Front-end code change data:
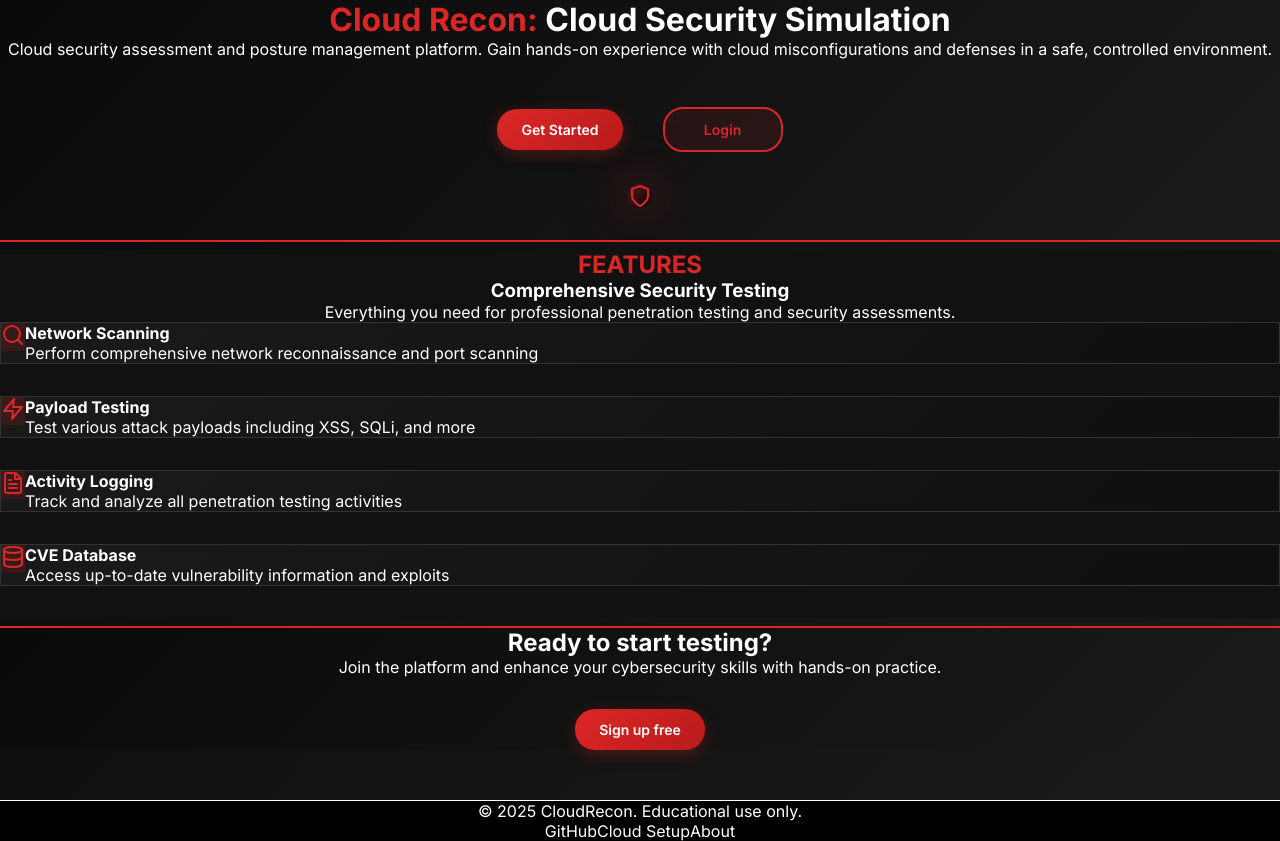
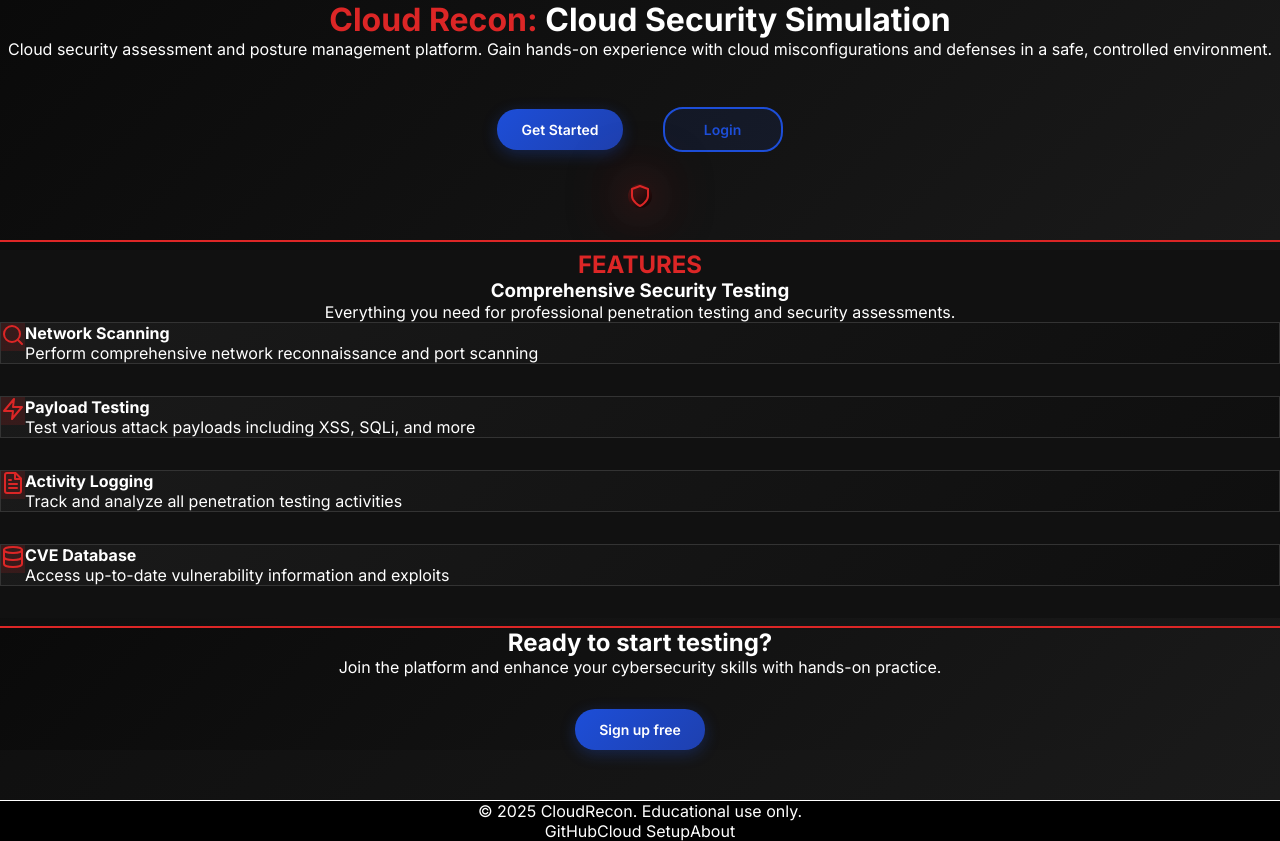
Before and after one commit to Muhayminalam/Cloud-Recon, a Next.js app in the folder frontend/: page / in a window 1280 px wide. Built offline with nearby package versions, Linux system fonts and the light colour scheme.

Commit message:
update blue global css

```diff
--- a/frontend/styles/globals.css
+++ b/frontend/styles/globals.css
@@ -35,10 +35,10 @@
   font-size: 14px;
   font-weight: 600;
   transition: all 0.3s ease;
-  background: linear-gradient(135deg, #dc2626 0%, #b91c1c 100%);
+  background: linear-gradient(135deg, #1d4ed8 0%, #1e40af 100%);
   color: white;
   text-decoration: none;
-  box-shadow: 0 4px 15px rgba(220, 38, 38, 0.3);
+  box-shadow: 0 4px 15px rgba(29, 78, 216, 0.3);
   border-radius: 20px;
   border: none;
   cursor: pointer;
@@ -47,8 +47,8 @@
 
 .btn-primary:hover {
   transform: translateY(-3px);
-  box-shadow: 0 8px 25px rgba(220, 38, 38, 0.5);
-  background: linear-gradient(135deg, #b91c1c 0%, #991b1b 100%);
+  box-shadow: 0 8px 25px rgba(29, 78, 216, 0.5);
+  background: linear-gradient(135deg, #1e40af 0%, #1e3a8a 100%);
 }
 
 .btn-secondary {
@@ -59,9 +59,9 @@
   font-size: 14px;
   font-weight: 600;
   transition: all 0.3s ease;
-  background: rgba(220, 38, 38, 0.1);
-  color: #dc2626;
-  border: 2px solid #dc2626;
+  background: rgba(29, 78, 216, 0.1);
+  color: #1d4ed8;
+  border: 2px solid #1d4ed8;
   text-decoration: none;
   border-radius: 20px;
   cursor: pointer;
@@ -69,7 +69,7 @@
 }
 
 .btn-secondary:hover {
-  background: rgba(220, 38, 38, 0.2);
+  background: rgba(29, 78, 216, 0.2);
   transform: translateY(-3px);
 }
 
@@ -100,12 +100,12 @@
 }
 
 ::-webkit-scrollbar-thumb {
-  background: #dc2626;
+  background: #1d4ed8;
   border-radius: 4px;
 }
 
 ::-webkit-scrollbar-thumb:hover {
-  background: #b91c1c;
+  background: #1e40af;
 }
 
 /* Code blocks styling */
@@ -135,9 +135,9 @@
 }
 
 input:focus, textarea:focus, select:focus {
-  border-color: #dc2626;
+  border-color: #1d4ed8;
   outline: none;
-  box-shadow: 0 0 0 2px rgba(220, 38, 38, 0.2);
+  box-shadow: 0 0 0 2px rgba(29, 78, 216, 0.2);
 }
 
 /* Feature cards hover effects */
@@ -148,7 +148,7 @@
 }
 
 .feature-card:hover {
-  border-color: #dc2626;
+  border-color: #1d4ed8;
   transform: translateY(-4px);
-  box-shadow: 0 12px 40px rgba(220, 38, 38, 0.2);
+  box-shadow: 0 12px 40px rgba(29, 78, 216, 0.2);
 }
```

*TASK STATEMENT:* Filter the records above for the string "shadow" and copy each matching line.

*SOLUTION TO THE PROBLEM:*
-  box-shadow: 0 4px 15px rgba(220, 38, 38, 0.3);
+  box-shadow: 0 4px 15px rgba(29, 78, 216, 0.3);
-  box-shadow: 0 8px 25px rgba(220, 38, 38, 0.5);
+  box-shadow: 0 8px 25px rgba(29, 78, 216, 0.5);
-  box-shadow: 0 0 0 2px rgba(220, 38, 38, 0.2);
+  box-shadow: 0 0 0 2px rgba(29, 78, 216, 0.2);
-  box-shadow: 0 12px 40px rgba(220, 38, 38, 0.2);
+  box-shadow: 0 12px 40px rgba(29, 78, 216, 0.2);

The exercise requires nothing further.